How Live Music Can Directly Affect Health
Going to concerts means different things to different people. Some may love the artist’s music, others may want to avoid FOMO and some might just want to feel like they’re a part of something.
No matter the reason, live music is beneficial to everyone – and there are studies to prove it.
One 2018 study by Patrick Fagan, a behavior science expert, and UK music venue O2 found that just 20 minutes of live music can lead to a 21% increase in a “feeling of well-being.” In fact, concerts have been proven to reduce the release of cortisol – the stress hormone that controls responses to stress.
But improving mental health isn’t the only benefit live music provides.
“We arrive at a prescription of a gig a fortnight which could pave the way for almost a decade more years of life,” Fagan said.
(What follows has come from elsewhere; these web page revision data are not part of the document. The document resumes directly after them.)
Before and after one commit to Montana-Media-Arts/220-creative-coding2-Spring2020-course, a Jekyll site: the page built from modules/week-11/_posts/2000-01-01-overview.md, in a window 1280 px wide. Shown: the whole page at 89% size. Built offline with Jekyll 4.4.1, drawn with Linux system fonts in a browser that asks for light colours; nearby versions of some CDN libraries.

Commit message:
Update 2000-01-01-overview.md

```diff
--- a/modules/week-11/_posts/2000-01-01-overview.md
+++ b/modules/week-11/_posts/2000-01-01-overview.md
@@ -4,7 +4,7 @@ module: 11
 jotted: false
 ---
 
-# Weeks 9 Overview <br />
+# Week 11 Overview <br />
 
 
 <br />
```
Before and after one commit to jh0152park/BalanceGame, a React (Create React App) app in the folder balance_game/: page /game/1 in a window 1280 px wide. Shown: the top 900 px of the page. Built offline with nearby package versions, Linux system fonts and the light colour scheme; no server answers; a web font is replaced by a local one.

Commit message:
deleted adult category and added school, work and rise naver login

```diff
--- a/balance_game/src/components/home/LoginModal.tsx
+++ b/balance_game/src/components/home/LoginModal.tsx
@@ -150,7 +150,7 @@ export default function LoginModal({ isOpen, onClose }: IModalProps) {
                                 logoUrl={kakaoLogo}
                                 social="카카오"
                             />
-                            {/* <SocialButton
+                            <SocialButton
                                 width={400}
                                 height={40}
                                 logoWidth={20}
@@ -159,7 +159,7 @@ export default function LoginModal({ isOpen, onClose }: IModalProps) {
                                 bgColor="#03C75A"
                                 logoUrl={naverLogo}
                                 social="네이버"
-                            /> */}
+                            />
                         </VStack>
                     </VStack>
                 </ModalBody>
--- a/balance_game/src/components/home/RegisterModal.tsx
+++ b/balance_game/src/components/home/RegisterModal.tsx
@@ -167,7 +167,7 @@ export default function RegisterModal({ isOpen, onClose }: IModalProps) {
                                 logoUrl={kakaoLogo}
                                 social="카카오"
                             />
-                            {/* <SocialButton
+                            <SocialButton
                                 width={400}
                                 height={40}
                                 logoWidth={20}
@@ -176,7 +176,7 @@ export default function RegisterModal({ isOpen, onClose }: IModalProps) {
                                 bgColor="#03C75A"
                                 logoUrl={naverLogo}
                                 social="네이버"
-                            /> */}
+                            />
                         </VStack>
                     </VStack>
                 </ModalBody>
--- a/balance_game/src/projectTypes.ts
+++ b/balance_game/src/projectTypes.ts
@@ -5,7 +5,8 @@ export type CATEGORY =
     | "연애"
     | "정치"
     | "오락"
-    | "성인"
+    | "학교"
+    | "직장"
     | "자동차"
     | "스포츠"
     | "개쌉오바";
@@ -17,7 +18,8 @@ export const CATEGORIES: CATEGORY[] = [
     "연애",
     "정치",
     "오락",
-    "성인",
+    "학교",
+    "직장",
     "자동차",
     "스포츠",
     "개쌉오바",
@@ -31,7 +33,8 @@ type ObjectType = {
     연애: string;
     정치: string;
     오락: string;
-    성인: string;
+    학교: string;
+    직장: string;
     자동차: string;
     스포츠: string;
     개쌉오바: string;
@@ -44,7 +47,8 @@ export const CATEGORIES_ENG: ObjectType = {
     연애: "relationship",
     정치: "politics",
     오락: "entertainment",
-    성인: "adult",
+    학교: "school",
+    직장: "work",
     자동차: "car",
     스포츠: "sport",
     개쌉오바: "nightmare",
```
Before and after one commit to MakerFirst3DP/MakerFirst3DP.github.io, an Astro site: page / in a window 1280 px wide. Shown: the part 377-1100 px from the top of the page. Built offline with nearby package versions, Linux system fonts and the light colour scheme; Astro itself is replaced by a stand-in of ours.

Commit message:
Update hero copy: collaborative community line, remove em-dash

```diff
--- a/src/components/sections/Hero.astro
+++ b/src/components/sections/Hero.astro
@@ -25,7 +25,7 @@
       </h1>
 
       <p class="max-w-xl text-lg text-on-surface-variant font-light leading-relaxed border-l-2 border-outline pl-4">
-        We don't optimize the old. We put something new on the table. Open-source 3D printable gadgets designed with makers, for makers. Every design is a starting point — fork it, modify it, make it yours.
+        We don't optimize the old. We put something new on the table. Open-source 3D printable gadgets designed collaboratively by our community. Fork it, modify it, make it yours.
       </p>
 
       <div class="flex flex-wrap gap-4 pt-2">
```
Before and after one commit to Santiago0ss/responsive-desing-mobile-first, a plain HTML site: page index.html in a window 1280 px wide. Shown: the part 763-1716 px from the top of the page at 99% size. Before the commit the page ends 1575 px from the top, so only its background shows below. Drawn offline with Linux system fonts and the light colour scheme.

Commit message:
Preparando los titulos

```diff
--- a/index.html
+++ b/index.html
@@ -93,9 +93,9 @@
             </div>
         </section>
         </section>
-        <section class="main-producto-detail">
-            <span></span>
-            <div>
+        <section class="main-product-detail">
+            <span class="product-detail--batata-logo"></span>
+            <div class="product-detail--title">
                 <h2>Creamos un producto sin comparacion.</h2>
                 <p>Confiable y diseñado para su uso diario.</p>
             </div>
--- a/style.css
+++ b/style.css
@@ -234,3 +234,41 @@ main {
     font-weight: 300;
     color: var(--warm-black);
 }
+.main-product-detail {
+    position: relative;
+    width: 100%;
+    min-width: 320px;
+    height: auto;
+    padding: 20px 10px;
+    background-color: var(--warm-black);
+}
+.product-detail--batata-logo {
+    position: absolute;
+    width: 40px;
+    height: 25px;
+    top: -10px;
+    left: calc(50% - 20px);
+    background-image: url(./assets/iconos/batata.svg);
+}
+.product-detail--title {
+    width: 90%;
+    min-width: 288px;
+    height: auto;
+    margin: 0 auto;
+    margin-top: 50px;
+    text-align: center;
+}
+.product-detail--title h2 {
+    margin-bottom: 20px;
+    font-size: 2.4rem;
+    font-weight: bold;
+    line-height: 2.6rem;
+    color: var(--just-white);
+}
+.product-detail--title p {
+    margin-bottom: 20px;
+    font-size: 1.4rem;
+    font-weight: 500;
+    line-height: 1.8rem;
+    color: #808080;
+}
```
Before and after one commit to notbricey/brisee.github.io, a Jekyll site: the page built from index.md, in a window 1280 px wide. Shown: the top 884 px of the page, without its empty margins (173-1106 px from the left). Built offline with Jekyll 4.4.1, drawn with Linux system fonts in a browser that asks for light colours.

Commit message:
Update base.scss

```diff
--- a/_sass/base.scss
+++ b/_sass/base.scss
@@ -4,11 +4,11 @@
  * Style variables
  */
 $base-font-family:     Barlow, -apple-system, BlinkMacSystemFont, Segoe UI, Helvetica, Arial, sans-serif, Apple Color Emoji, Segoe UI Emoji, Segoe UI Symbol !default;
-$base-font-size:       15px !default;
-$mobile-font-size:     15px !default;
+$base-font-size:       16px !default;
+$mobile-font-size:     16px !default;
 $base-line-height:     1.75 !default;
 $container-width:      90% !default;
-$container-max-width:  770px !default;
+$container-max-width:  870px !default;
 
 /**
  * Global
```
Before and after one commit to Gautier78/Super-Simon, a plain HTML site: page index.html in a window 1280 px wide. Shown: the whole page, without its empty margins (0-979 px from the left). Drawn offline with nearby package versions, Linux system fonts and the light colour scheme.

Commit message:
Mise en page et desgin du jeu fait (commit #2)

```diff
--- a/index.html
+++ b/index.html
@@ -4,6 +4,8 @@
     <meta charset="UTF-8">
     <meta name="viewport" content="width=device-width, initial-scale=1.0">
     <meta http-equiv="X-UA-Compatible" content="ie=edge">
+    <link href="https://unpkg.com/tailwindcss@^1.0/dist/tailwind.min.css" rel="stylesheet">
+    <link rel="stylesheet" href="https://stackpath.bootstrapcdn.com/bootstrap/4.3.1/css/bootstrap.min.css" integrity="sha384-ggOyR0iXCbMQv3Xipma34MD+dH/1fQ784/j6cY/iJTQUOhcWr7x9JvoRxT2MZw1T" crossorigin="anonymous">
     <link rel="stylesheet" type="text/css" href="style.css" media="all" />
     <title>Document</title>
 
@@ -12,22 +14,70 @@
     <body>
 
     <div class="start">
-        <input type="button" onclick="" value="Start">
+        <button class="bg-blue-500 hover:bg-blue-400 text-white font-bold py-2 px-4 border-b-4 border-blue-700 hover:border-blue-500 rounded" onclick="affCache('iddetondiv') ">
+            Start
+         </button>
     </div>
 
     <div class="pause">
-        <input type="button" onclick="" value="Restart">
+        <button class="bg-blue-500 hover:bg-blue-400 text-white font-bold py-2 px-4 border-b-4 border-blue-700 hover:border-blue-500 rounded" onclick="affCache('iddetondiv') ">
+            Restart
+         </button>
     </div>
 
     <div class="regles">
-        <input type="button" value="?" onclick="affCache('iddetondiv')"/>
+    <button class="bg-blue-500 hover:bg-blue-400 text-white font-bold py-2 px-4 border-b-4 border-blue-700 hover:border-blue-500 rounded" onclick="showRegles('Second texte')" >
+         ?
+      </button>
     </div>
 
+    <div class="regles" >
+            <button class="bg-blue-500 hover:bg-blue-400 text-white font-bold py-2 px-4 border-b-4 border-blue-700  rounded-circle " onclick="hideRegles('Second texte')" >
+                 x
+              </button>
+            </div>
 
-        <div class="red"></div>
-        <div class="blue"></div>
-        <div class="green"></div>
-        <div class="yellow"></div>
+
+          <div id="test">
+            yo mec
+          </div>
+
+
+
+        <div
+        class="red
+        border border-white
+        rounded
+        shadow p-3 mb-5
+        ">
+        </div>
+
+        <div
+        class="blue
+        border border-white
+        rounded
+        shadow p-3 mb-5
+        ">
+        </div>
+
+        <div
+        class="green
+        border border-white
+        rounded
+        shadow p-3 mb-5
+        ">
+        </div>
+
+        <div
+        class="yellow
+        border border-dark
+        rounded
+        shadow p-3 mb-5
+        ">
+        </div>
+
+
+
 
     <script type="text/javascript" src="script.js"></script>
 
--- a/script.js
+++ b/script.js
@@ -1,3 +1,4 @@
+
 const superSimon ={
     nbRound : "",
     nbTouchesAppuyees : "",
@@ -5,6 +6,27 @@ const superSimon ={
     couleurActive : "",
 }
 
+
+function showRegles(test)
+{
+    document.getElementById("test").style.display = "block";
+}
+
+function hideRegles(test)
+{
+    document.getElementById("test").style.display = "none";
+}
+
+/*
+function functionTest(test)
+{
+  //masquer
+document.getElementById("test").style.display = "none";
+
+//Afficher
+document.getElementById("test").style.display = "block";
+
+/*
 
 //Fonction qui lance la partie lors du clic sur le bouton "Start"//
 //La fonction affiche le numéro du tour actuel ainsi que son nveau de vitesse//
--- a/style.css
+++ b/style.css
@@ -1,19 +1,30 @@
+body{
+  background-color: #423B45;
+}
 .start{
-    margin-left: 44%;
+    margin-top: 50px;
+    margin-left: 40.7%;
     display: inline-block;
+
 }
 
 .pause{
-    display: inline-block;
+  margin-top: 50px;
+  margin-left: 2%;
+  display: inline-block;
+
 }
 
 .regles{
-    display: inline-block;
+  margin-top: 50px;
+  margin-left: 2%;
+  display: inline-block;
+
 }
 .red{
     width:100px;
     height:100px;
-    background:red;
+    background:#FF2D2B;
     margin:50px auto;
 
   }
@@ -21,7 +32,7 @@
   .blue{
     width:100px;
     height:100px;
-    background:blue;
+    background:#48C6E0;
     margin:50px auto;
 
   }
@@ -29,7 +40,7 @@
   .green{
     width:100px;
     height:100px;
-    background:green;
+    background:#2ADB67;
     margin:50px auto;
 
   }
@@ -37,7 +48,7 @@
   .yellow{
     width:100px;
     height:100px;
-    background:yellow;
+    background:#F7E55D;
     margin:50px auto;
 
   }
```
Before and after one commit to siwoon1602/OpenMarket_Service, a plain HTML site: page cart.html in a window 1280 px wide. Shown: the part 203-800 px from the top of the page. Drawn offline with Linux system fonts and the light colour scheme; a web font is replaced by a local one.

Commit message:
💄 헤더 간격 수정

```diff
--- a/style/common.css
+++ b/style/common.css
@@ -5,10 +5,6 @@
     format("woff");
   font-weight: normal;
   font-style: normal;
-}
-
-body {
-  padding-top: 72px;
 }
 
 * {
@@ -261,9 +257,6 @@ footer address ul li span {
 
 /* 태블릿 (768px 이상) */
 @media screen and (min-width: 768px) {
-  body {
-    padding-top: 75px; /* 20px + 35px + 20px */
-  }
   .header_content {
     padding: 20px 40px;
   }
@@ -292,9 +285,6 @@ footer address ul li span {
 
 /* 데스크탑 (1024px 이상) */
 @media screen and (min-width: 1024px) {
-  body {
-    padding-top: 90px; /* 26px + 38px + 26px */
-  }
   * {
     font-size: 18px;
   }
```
Live music also challenges the brain, which in turn can improve sleep, mood and memory, and reduce blood pressure, anxiety and pain, according to Johns Hopkins.
Let’s not forget about the sense of community concerts can create. With everyone in the same place at the same time for the same reason, it’s hard not to relate to the person sitting next to you.
Whether it’s Taylor Swift’s Eras tour or a band at the local dive bar, the effects of live music are undeniable.